Problems with the eye drops were first reported in January

There have now been four fatalities from the bacteria Pseudomonas aeruginosa, all linked to contaminated artificial tears that have since been recalled.

The Centers for Disease Control and Prevention is working with the Food and Drug Administration to investigate the multistate outbreak.

The outbreak strain — carba penem-resistant Pseudomonas aeruginosa with Verona integron-mediated metallo-β-lactamase and Guiana extended-spectrum-β-lactamase, or VIM-GES-CRPA — is associated with multiple types of infections, including eye infections, the Atlanta-based CDC wrote.

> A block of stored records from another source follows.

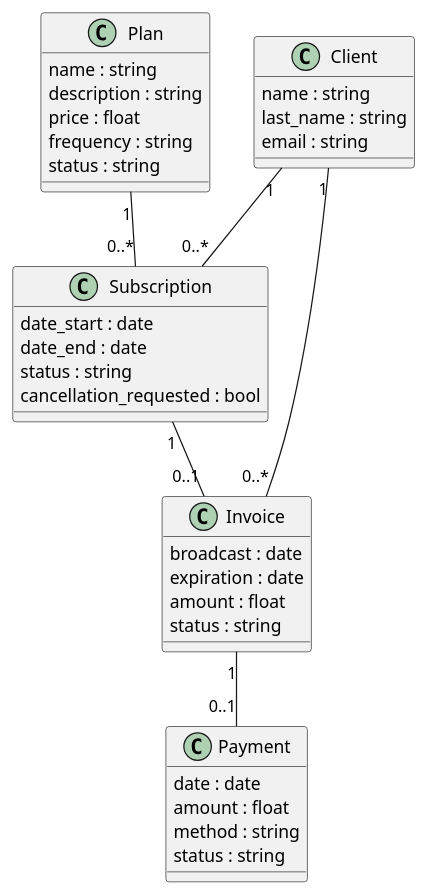
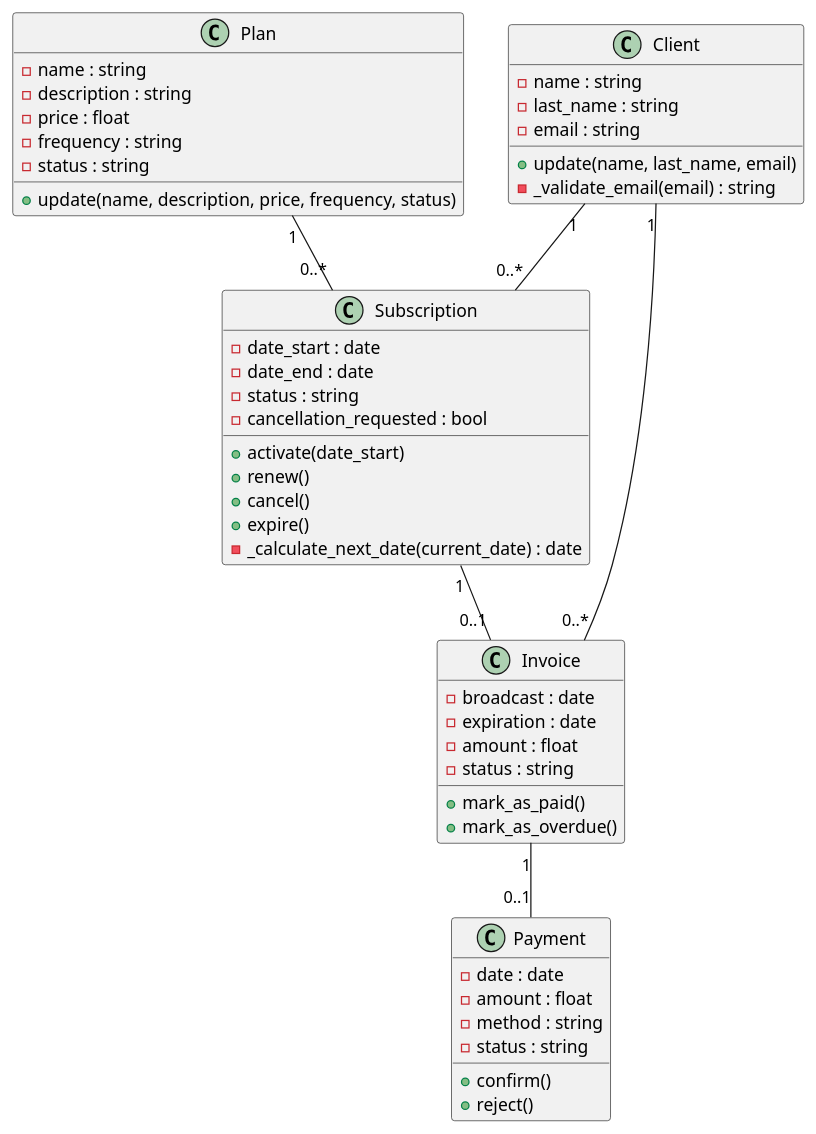
The diagram in docs/class-diagram.puml (nahuelfariasc/subscription-billing-system), drawn with PlantUML before and after one commit. The commit also changed 4 other files, not shown here.

Commit message:
chore: add seed sql, improve validations on main and fix class diagram

```diff
--- a/docs/class-diagram.puml
+++ b/docs/class-diagram.puml
@@ -1,44 +1,56 @@
 @startuml
 
 class Client {
-  name : string
-  last_name : string
-  email : string
+  - name : string
+  - last_name : string
+  - email : string
+  + update(name, last_name, email)
+  - _validate_email(email) : string
 }
 
 class Plan {
-  name : string
-  description : string
-  price : float
-  frequency : string
-  status : string
+  - name : string
+  - description : string
+  - price : float
+  - frequency : string
+  - status : string
+  + update(name, description, price, frequency, status)
 }
 
 class Subscription {
-  date_start : date
-  date_end : date
-  status : string
-  cancellation_requested : bool
+  - date_start : date
+  - date_end : date
+  - status : string
+  - cancellation_requested : bool
+  + activate(date_start)
+  + renew()
+  + cancel()
+  + expire()
+  - _calculate_next_date(current_date) : date
 }
 
 class Invoice {
-  broadcast : date
-  expiration : date
-  amount : float
-  status : string
+  - broadcast : date
+  - expiration : date
+  - amount : float
+  - status : string
+  + mark_as_paid()
+  + mark_as_overdue()
 }
 
 class Payment {
-  date : date
-  amount : float
-  method : string
-  status : string
+  - date : date
+  - amount : float
+  - method : string
+  - status : string
+  + confirm()
+  + reject()
 }
 
 Client "1" -- "0..*" Subscription
 Client "1" -- "0..*" Invoice
 Plan "1" -- "0..*" Subscription
 Subscription "1" -- "0..1" Invoice
 Invoice "1" -- "0..1" Payment
 
 @enduml
```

The investigation has found many patients were exposed to the strain via EzriCare artificial tears.

The CDC and FDA recommend everyone stop using and throw out EzriCare Artificial Tears and two other products made by parent company Global Pharma: Delsam Pharma’s Artificial Tears and Delsam Pharma’s Artificial Ointment.

As of May 15, the CDC has identified 81 patients in 18 states — California, Colorado, Connecticut, Deleware, Florida, Illinois, North Carolina, New Jersey, New Mexico, Nevada, New York, Ohio, Pennsylvania, South Dakota, Texas, Utah, Washington and Wisconsin — with VIM-GES-CRPA.

Of those, 14 patients have experienced vision loss, four have had an eyeball surgically removed, and four have died within 30 days of VIM-GES-CRPA clinical culture collection.

Eye infection symptoms may include:

  • Yellow, green or clear discharge from the eye
  • Eye pain or discomfort
  • Redness of the eye or eyelid
  • Feeling of something in your eye (foreign body sensation)
  • Increased sensitivity to light
  • Blurry vision